I know that people collect for all sorts of different reasons, and that’s cool with me. For me, collecting baseball cards grew out of my love for the game of baseball itself. I love reading about the history of the game. I love the intricacies and strategies that makeup the game. I love delving into box scores and statistics. I could spend hours at Baseball Reference. I love watching highlights on television and on my phone. I love watching games from Little League to the Bigs. It’s all great. Baseball the game (obviously, not the business) is perfect.
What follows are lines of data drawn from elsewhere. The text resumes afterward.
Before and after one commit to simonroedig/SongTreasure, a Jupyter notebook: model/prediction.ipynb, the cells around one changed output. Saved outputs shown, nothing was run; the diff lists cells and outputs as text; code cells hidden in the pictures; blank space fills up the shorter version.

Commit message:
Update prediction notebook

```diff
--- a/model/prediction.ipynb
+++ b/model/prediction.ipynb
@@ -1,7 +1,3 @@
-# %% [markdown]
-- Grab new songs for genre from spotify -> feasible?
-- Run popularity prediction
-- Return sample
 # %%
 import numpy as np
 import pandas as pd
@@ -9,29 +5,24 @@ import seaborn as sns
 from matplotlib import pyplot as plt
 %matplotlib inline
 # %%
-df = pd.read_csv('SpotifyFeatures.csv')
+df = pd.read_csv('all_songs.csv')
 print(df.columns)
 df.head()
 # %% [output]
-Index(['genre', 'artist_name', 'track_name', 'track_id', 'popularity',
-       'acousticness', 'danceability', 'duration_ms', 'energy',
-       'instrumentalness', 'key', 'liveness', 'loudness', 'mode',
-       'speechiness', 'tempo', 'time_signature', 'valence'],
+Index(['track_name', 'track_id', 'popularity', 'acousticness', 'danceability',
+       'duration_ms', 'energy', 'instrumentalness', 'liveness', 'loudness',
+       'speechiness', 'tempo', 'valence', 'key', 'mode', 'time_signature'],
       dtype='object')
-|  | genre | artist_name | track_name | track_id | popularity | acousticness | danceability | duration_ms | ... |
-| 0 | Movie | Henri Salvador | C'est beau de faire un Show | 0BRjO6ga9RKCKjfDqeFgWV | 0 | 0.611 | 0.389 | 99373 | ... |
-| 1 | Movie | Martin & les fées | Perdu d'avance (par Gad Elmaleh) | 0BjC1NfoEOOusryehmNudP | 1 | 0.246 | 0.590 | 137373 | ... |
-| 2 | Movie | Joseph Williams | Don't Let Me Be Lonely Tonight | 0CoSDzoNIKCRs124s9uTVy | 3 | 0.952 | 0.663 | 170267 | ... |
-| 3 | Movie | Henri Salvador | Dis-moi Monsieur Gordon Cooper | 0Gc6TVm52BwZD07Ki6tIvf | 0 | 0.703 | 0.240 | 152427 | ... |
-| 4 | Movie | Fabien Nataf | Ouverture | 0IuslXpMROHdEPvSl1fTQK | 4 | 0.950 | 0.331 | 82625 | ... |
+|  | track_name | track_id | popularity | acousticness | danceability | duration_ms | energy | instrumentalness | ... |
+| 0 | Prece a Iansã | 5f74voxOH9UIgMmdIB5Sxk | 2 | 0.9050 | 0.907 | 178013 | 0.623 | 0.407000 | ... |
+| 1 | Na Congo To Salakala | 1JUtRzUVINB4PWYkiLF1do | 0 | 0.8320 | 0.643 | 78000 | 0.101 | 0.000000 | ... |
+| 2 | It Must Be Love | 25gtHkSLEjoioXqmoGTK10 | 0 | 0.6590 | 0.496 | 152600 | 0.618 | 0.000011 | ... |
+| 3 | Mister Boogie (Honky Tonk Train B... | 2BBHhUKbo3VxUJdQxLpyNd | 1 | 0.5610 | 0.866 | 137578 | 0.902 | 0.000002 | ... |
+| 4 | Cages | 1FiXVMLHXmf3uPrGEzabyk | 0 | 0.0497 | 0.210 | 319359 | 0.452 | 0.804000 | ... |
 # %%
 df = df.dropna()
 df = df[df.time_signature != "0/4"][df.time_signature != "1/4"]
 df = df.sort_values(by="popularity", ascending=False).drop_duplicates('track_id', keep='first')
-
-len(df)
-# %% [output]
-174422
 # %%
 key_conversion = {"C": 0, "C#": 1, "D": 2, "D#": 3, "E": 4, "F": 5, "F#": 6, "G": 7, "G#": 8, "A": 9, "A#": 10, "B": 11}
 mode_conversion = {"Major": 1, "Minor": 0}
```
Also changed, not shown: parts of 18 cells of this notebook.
I especially love the 25 man team. If you are building a team to win, every position on the roster is important. I’m going to use my favorite team, the Braves, as an example. While it is true that during that streak of 14 straight division championships, it was guys like David Justice, Chipper Jones, Fred McGriff, Andruw Jones and Andres Galaraga getting most of the big hits. Still, every guy contributed. We can all remember starters like Mark Lemke, Ryan Klesko, Marquis Grissom, and Jeff Blauser getting big hits, but most of us can also remember Mike Mordecai, Mike Deveraux and Julio Franco knocking in big runs. Francisco Cabrera didn’t just win game 7 of the 1992 NLCS for the Braves, he hit a huge home run off of Rob Dibble of the Reds in August of 1991 keying a big comeback win to keep the Braves in the hunt against the Dodgers.

Operating on the theory that every man on the 25 man roster is important, I want every card of every player on every team. There was a time that you could reliably count on the base Topps set having a card for the majority of the players on each team. Unfortunately, over the years, the base set has been reduced and marginalized. Betting that set collectors would continue to buy the product anyway, Topps has begun loading the base set with rookies and gimmicks. A marginal rookie with little chance of a big league career is far more likely to get a card that a backup catcher, utility man or long reliever. (Reid Gorecki gets a card in 2010 Topps, but one of the best backup catchers in baseball, David Ross doesn’t? Are you shitting me Topps? And what about our All-Star utility man Omar Infante? Why isn’t he in the set? Stupid, stupid, stupid.) Plus, Topps is driving up the prices of base set boxes on the secondary market with stupid useless variations and gimmicks. Base Topps should be the definitive baseball card set each year for the set collector. It should be a true document of the baseball season and of every baseball team, but those days are long gone and they won’t be coming back soon. Still, Topps can rectify the situation.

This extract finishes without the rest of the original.